Could you reproduce every record below exactly, excluding all pictures?

[Collection entries]

━━━

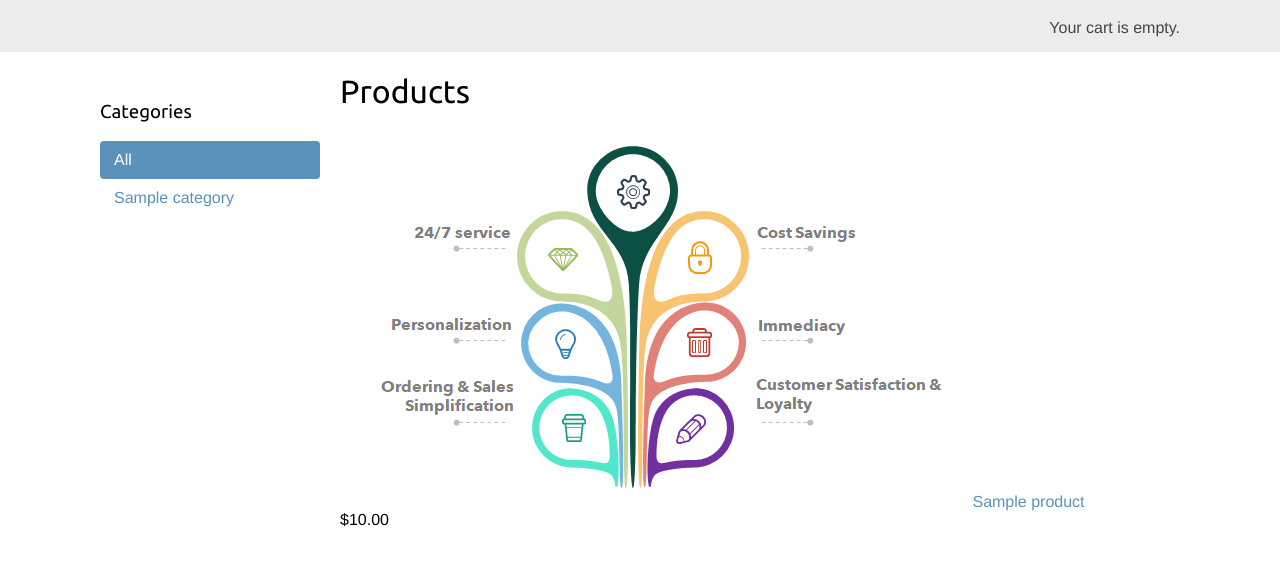
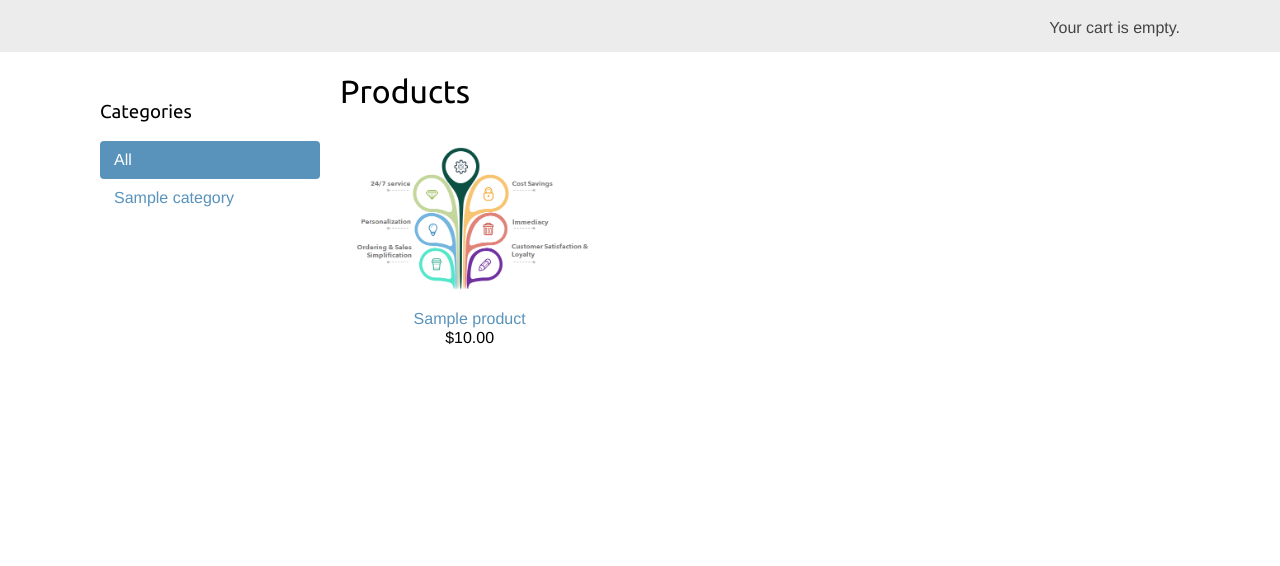
Before and after one commit to SethDwumah/online_shop_with_django, a Django app: page / in a window 1280 px wide. Shown: the part 46-612 px from the top of the page. Run offline with Django 5.2, Linux system fonts and the light colour scheme; tables that the repository leaves empty hold one stand-in row (values such as "Sample post").

Commit message:
styling update

```diff
--- a/myshop/shop/templates/shop/product/list.html
+++ b/myshop/shop/templates/shop/product/list.html
@@ -22,7 +22,7 @@
       {% endfor %}
     </ul>
     </div>
-    <div id="main" class="product_list">
+    <div id="main" class="product-list">
     <h1>{% if category %}{{category.name}}{% else%}Products
     {% endif %}
     </h1>
```
Also changed, not shown: myshop/media/products/2024/04/11/image_processing20230727-7-eug939.jpg (added).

━━━

** Answer box **
Before and after one commit to SethDwumah/online_shop_with_django, a Django app: page / in a window 1280 px wide. Shown: the part 46-612 px from the top of the page. Run offline with Django 5.2, Linux system fonts and the light colour scheme; tables that the repository leaves empty hold one stand-in row (values such as "Sample post").

Commit message:
styling update

```diff
--- a/myshop/shop/templates/shop/product/list.html
+++ b/myshop/shop/templates/shop/product/list.html
@@ -22,7 +22,7 @@
       {% endfor %}
     </ul>
     </div>
-    <div id="main" class="product_list">
+    <div id="main" class="product-list">
     <h1>{% if category %}{{category.name}}{% else%}Products
     {% endif %}
     </h1>
```
Also changed, not shown: myshop/media/products/2024/04/11/image_processing20230727-7-eug939.jpg (added).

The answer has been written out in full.